Down went Mac’s face, and remorse began to gnaw at him again as
he gave a great sigh and said doubtfully
"I suppose I couldn’t see her?"
"Of course not at this time of night, when we want her to go to
Mac opened his mouth to say something more, when a sneeze
came upon him unawares, and a loud "Ah rash hoo!" awoke the
echoes of the quiet house.
"Why didn’t you stop it?" said Phebe reproachfully. "I dare say
you’ve waked her up."
"Didn’t know it was coming. Just my luck!" groaned Mac, turning
to go before his unfortunate presence did more harm.
But a voice from the stair-head called softly, "Mac, come up; Rose
wants to see you."
Up he went, and found his uncle waiting for him.
"What brings you here at this hour, my boy?" asked the Doctor in a
"Charlie said it was all my fault, and if she died I’d killed her. I
couldn’t sleep, so I came to see how she was, and no one knows it
but Steve," he said with such a troubled face and voice that the
Doctor had not the heart to blame him.
Before he could say anything more a feeble voice called "Mac!"
and with a hasty "Stay a minute just to please her, and then slip
away, for I want her to sleep," the Doctor led him into the room.
The face on the pillow looked very pale and childish, and the smile
that welcomed Mac was very faint, for Rose was spent with pain,
yet could not rest till she had said a word of comfort to her cousin.
"I knew your funny sneeze, and I guessed that you came to see how
I did, though it is very late. Don’t be worried, I’m better now, and it
is my fault I was ill, not yours; for I needn’t have been so silly as to
wait in the cold just because I said I would."
Mac hastened to explain, to load himself with reproaches, and to
beg her not to die on any account, for Charlie’s lecture had made a
deep impression on the poor boy’s mind.
"I didn’t know there was any danger of my dying," and Rose looked
up at him with a solemn expression in her great eyes.
"Oh, I hope not; but people do sometimes go suddenly, you know,
and I couldn’t rest till I’d asked you to forgive me," faltered Mac,
thinking that Rose looked very like an angel already, with the
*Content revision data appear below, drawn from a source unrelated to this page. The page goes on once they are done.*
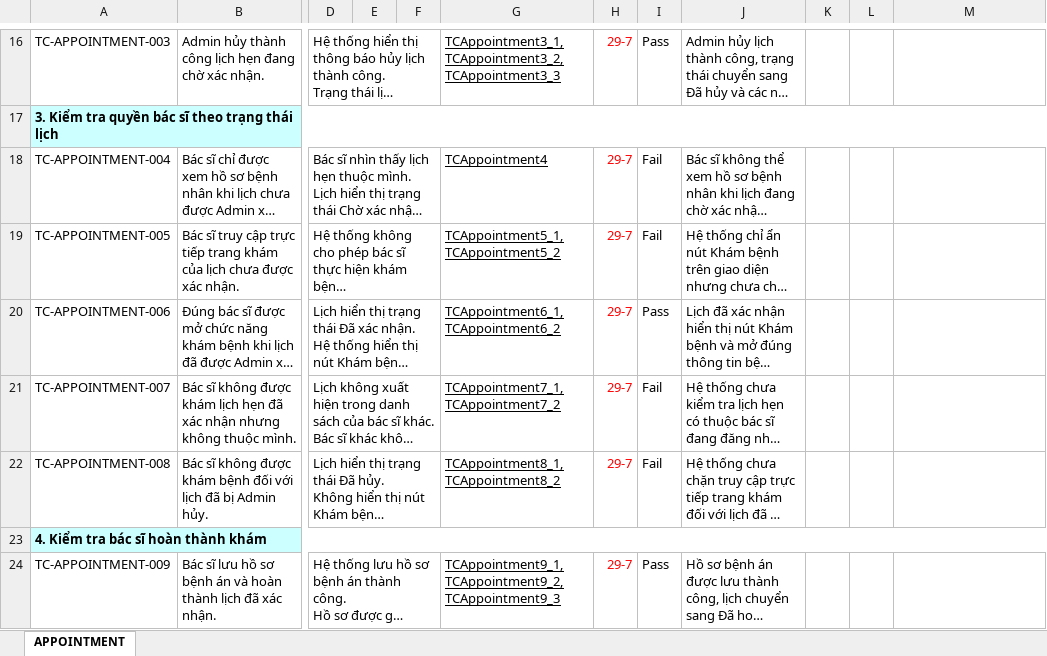
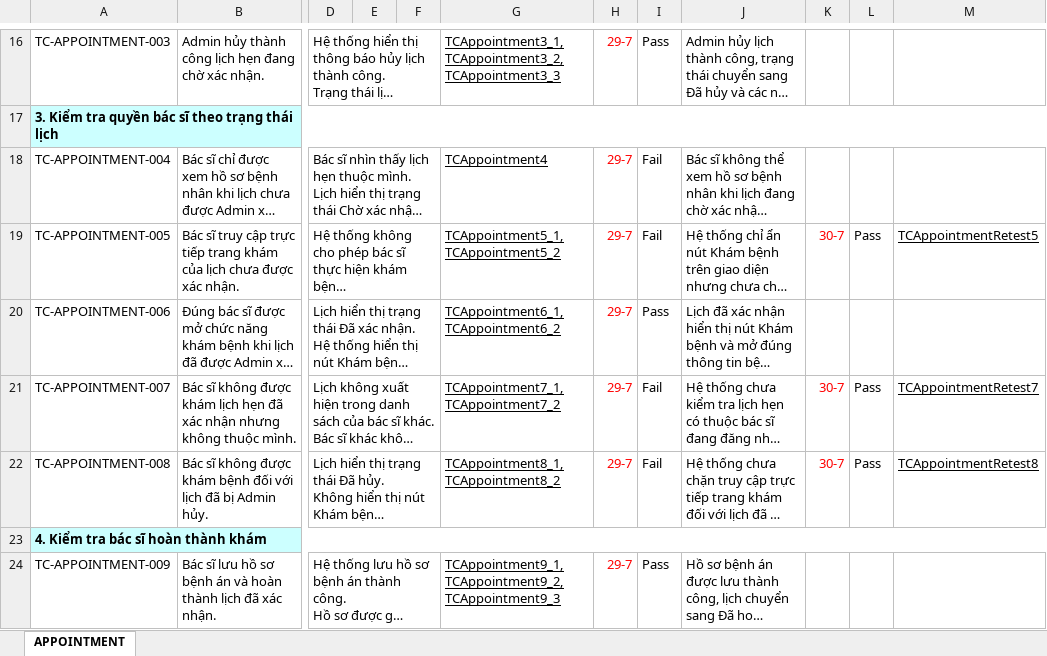
Before and after one commit to kimphungduongle9-debug/SpringMediCareWeb-Selenium-Testing, an Excel workbook: TestCases/Appointment_TestCase.xlsx, sheet APPOINTMENT, drawn as a sheet; only a part is shown, gaps mark what is left out; long unchanged cells end in …; values as stored, in another font and other column widths than the file's, no borders; the diff names each change by its address in the sheet, - before the commit and + after, or states it on an @@ line.

Commit message:
Update Appointment TestCase

```diff
--- a/TestCases/Appointment_TestCase.xlsx (sheet APPOINTMENT)
+++ b/TestCases/Appointment_TestCase.xlsx (sheet APPOINTMENT)
-K19: (empty)
+K19: 30-7
-L19: (empty)
+L19: Pass
-M19: (empty)
+M19: TCAppointmentRetest5
-K21:K22: (empty)
+K21:K22: 30-7
-L21:L22: (empty)
+L21:L22: Pass
-M21: (empty)
+M21: TCAppointmentRetest7
-M22: (empty)
+M22: TCAppointmentRetest8
```
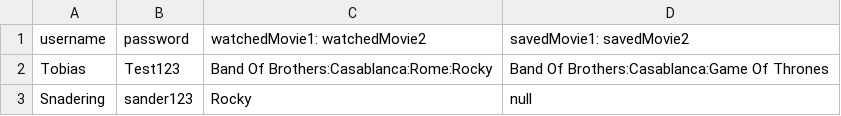
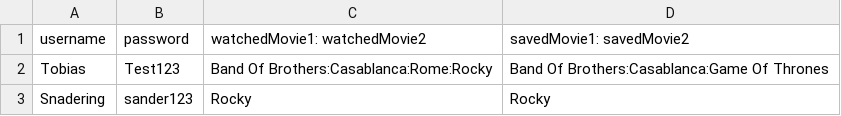
Before and after one commit to TobiasTheDanish/SP3, a CSV file: data/userdata.csv, drawn as a sheet.

Commit message:
...

```diff
--- a/data/userdata.csv
+++ b/data/userdata.csv
@@ -2,2 +2,2 @@ username, password, watchedMovie1: watchedMovie2, savedMovie1: savedMovie2
 Tobias,Test123,Band Of Brothers:Casablanca:Rome:Rocky,Band Of Brothers:Casablanca:Game Of Thrones
-Snadering,sander123,Rocky,null
+Snadering,sander123,Rocky,Rocky
```
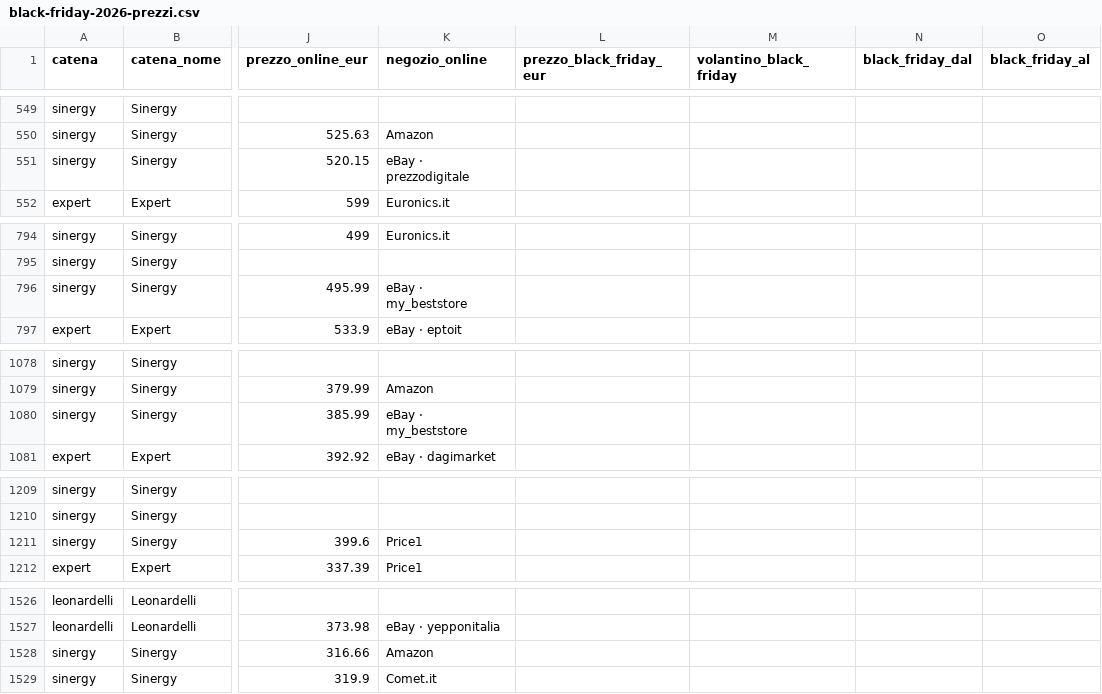
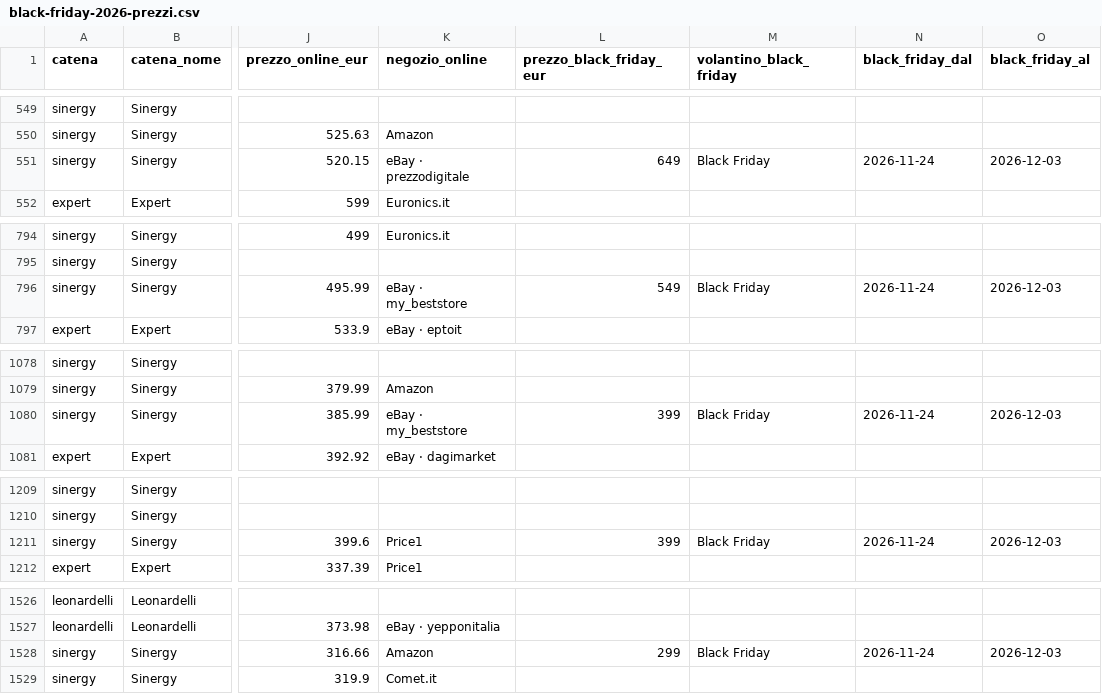
Before and after one commit to lgdesignee/osservatorio-falsi-sconti, a CSV file: data/black-friday-2026-prezzi.csv, drawn as a sheet; only a part is shown, gaps mark what is left out; the diff covers the shown part only; the diff names each change by its address in the sheet, - before the commit and + after, or states it on an @@ line.

```diff
--- a/data/black-friday-2026-prezzi.csv
+++ b/data/black-friday-2026-prezzi.csv
-L551 (prezzo_black_friday_eur): (empty)
+L551 (prezzo_black_friday_eur): 649
-M551 (volantino_black_friday): (empty)
+M551 (volantino_black_friday): Black Friday
-N551 (black_friday_dal): (empty)
+N551 (black_friday_dal): 2026-11-24
-O551 (black_friday_al): (empty)
+O551 (black_friday_al): 2026-12-03
-L796 (prezzo_black_friday_eur): (empty)
+L796 (prezzo_black_friday_eur): 549
-M796 (volantino_black_friday): (empty)
+M796 (volantino_black_friday): Black Friday
-N796 (black_friday_dal): (empty)
+N796 (black_friday_dal): 2026-11-24
-O796 (black_friday_al): (empty)
+O796 (black_friday_al): 2026-12-03
-L1080 (prezzo_black_friday_eur): (empty)
+L1080 (prezzo_black_friday_eur): 399
-M1080 (volantino_black_friday): (empty)
+M1080 (volantino_black_friday): Black Friday
-N1080 (black_friday_dal): (empty)
+N1080 (black_friday_dal): 2026-11-24
-O1080 (black_friday_al): (empty)
+O1080 (black_friday_al): 2026-12-03
-L1211 (prezzo_black_friday_eur): (empty)
+L1211 (prezzo_black_friday_eur): 399
-M1211 (volantino_black_friday): (empty)
+M1211 (volantino_black_friday): Black Friday
-N1211 (black_friday_dal): (empty)
+N1211 (black_friday_dal): 2026-11-24
-O1211 (black_friday_al): (empty)
+O1211 (black_friday_al): 2026-12-03
-L1528 (prezzo_black_friday_eur): (empty)
+L1528 (prezzo_black_friday_eur): 299
-M1528 (volantino_black_friday): (empty)
+M1528 (volantino_black_friday): Black Friday
-N1528 (black_friday_dal): (empty)
+N1528 (black_friday_dal): 2026-11-24
-O1528 (black_friday_al): (empty)
+O1528 (black_friday_al): 2026-12-03
```
Also changed, not shown: 11 moved rows and 9 edited cells elsewhere in this file, data/catene.csv, data/mesi.csv, 1 other file.
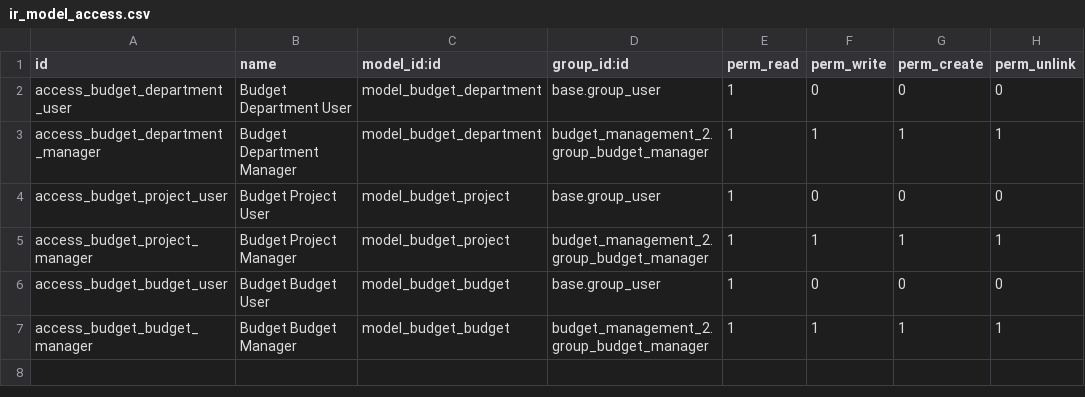
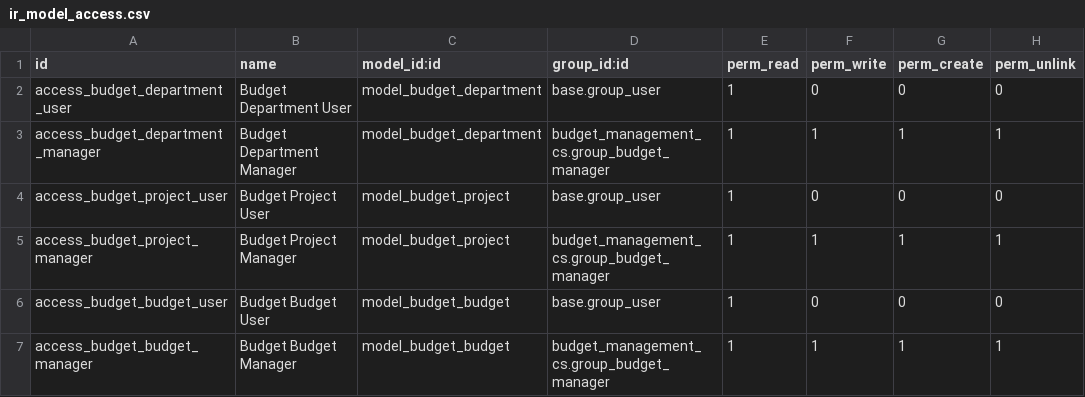
Before and after one commit to roottbar/saudalrajhirealestate, a CSV file: budget_management_cs/security/ir_model_access.csv, drawn as a sheet.

Commit message:
Update ir_model_access.csv

```diff
--- a/budget_management_cs/security/ir_model_access.csv
+++ b/budget_management_cs/security/ir_model_access.csv
@@ -2,6 +2,6 @@ id,name,model_id:id,group_id:id,perm_read,perm_write,perm_create,perm_unlink
 access_budget_department_user,Budget Department User,model_budget_department,base.group_user,1,0,0,0
-access_budget_department_manager,Budget Department Manager,model_budget_department,budget_management_2.group_budget_manager,1,1,1,1
+access_budget_department_manager,Budget Department Manager,model_budget_department,budget_management_cs.group_budget_manager,1,1,1,1
 access_budget_project_user,Budget Project User,model_budget_project,base.group_user,1,0,0,0
-access_budget_project_manager,Budget Project Manager,model_budget_project,budget_management_2.group_budget_manager,1,1,1,1
+access_budget_project_manager,Budget Project Manager,model_budget_project,budget_management_cs.group_budget_manager,1,1,1,1
 access_budget_budget_user,Budget Budget User,model_budget_budget,base.group_user,1,0,0,0
-access_budget_budget_manager,Budget Budget Manager,model_budget_budget,budget_management_2.group_budget_manager,1,1,1,1
+access_budget_budget_manager,Budget Budget Manager,model_budget_budget,budget_management_cs.group_budget_manager,1,1,1,1
```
golden hair loose on the pillow, and the meekness of suffering on
her little white face.
"I don’t think I shall die; uncle won’t let me; but if I do, remember I
She looked at him with a tender light in her eyes, and, seeing how
pathetic his dumb grief was, she added softly, drawing his head
down, "I wouldn’t kiss you under the mistletoe, but I will now, for I
want you to be sure I do forgive and love you just the same."
That quite upset poor Mac; he could only murmur his thanks and
get out of the room as fast as possible, to grope his way to the
couch at the far end of the hall, and lie there till he fell asleep,
worn out with trying not to "make a baby" of himself.